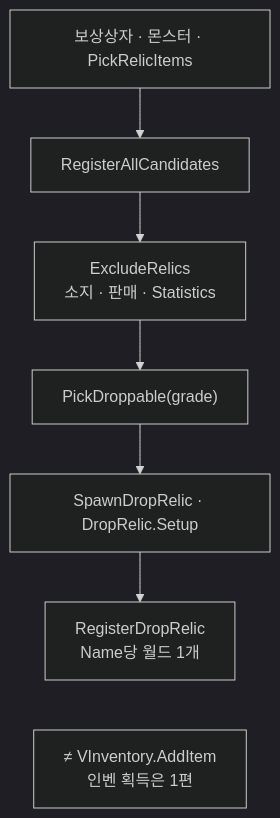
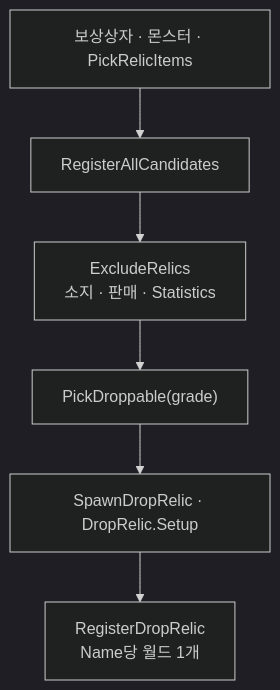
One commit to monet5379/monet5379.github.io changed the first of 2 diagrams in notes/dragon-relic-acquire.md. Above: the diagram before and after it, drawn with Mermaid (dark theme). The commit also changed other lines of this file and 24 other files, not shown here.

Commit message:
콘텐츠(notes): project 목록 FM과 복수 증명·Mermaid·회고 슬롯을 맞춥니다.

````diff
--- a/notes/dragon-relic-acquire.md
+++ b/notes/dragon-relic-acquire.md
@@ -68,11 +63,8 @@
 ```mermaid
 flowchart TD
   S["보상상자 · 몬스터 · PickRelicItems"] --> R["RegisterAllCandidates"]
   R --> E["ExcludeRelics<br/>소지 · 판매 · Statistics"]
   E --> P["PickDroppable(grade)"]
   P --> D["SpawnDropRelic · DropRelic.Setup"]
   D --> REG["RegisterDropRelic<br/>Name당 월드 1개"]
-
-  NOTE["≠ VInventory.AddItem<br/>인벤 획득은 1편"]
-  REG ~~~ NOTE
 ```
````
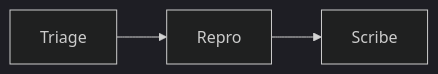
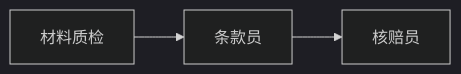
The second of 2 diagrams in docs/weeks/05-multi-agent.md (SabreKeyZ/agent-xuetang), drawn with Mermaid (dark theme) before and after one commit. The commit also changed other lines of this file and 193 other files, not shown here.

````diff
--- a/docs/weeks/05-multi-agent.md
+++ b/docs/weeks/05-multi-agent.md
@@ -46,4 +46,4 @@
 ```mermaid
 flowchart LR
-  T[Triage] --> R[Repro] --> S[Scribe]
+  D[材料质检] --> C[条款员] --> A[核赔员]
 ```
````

* * *

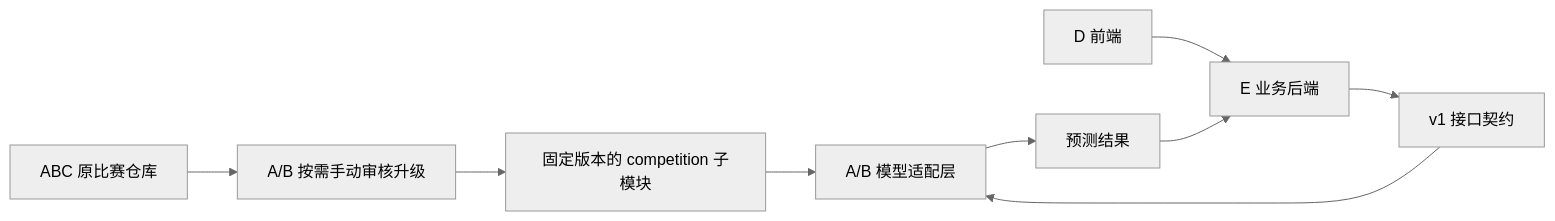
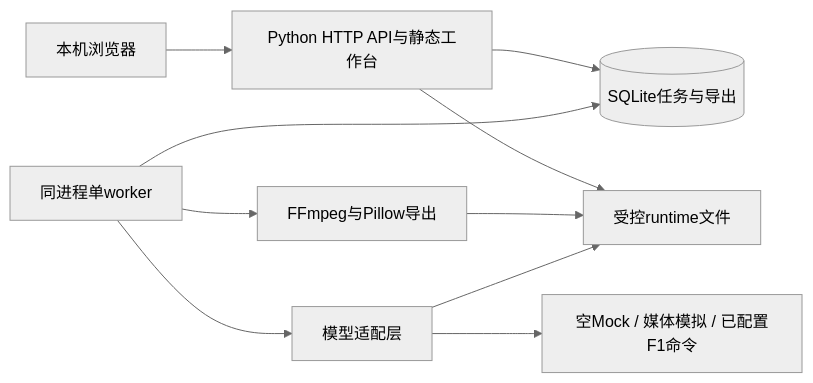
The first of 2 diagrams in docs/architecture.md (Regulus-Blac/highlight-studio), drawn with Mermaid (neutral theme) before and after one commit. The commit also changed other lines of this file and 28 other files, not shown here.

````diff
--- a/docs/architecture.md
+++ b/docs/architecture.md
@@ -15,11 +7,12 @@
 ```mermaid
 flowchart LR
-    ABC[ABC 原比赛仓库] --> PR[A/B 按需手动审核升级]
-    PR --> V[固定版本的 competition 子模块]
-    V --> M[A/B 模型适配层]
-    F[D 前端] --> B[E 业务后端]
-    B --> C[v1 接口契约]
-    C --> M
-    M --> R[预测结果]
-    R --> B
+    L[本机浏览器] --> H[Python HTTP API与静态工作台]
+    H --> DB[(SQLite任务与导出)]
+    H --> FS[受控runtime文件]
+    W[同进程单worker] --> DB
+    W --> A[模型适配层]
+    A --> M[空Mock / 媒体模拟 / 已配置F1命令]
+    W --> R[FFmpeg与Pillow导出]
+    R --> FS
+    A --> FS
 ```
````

* * *

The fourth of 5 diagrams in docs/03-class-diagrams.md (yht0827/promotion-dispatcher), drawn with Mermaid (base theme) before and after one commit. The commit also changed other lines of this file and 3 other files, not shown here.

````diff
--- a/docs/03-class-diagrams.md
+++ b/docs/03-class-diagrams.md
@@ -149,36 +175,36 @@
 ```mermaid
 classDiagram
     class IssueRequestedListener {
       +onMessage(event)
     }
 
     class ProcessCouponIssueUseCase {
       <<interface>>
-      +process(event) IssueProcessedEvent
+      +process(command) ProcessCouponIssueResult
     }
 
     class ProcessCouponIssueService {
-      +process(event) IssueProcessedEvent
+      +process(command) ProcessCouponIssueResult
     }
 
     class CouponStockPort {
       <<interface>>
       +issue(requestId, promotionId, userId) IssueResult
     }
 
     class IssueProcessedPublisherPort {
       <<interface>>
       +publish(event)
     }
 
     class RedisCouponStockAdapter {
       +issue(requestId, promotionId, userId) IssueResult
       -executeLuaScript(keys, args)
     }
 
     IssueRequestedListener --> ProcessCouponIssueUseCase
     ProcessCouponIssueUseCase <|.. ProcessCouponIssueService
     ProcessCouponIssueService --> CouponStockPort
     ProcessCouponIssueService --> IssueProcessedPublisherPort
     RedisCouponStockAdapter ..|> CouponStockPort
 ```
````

## Work order
Each line in the listing above that contains "agent" should be copied.

## Reply
The second of 2 diagrams in docs/weeks/05-multi-agent.md (SabreKeyZ/agent-xuetang), drawn with Mermaid (dark theme) before and after one commit. The commit also changed other lines of this file and 193 other files, not shown here.
--- a/docs/weeks/05-multi-agent.md
+++ b/docs/weeks/05-multi-agent.md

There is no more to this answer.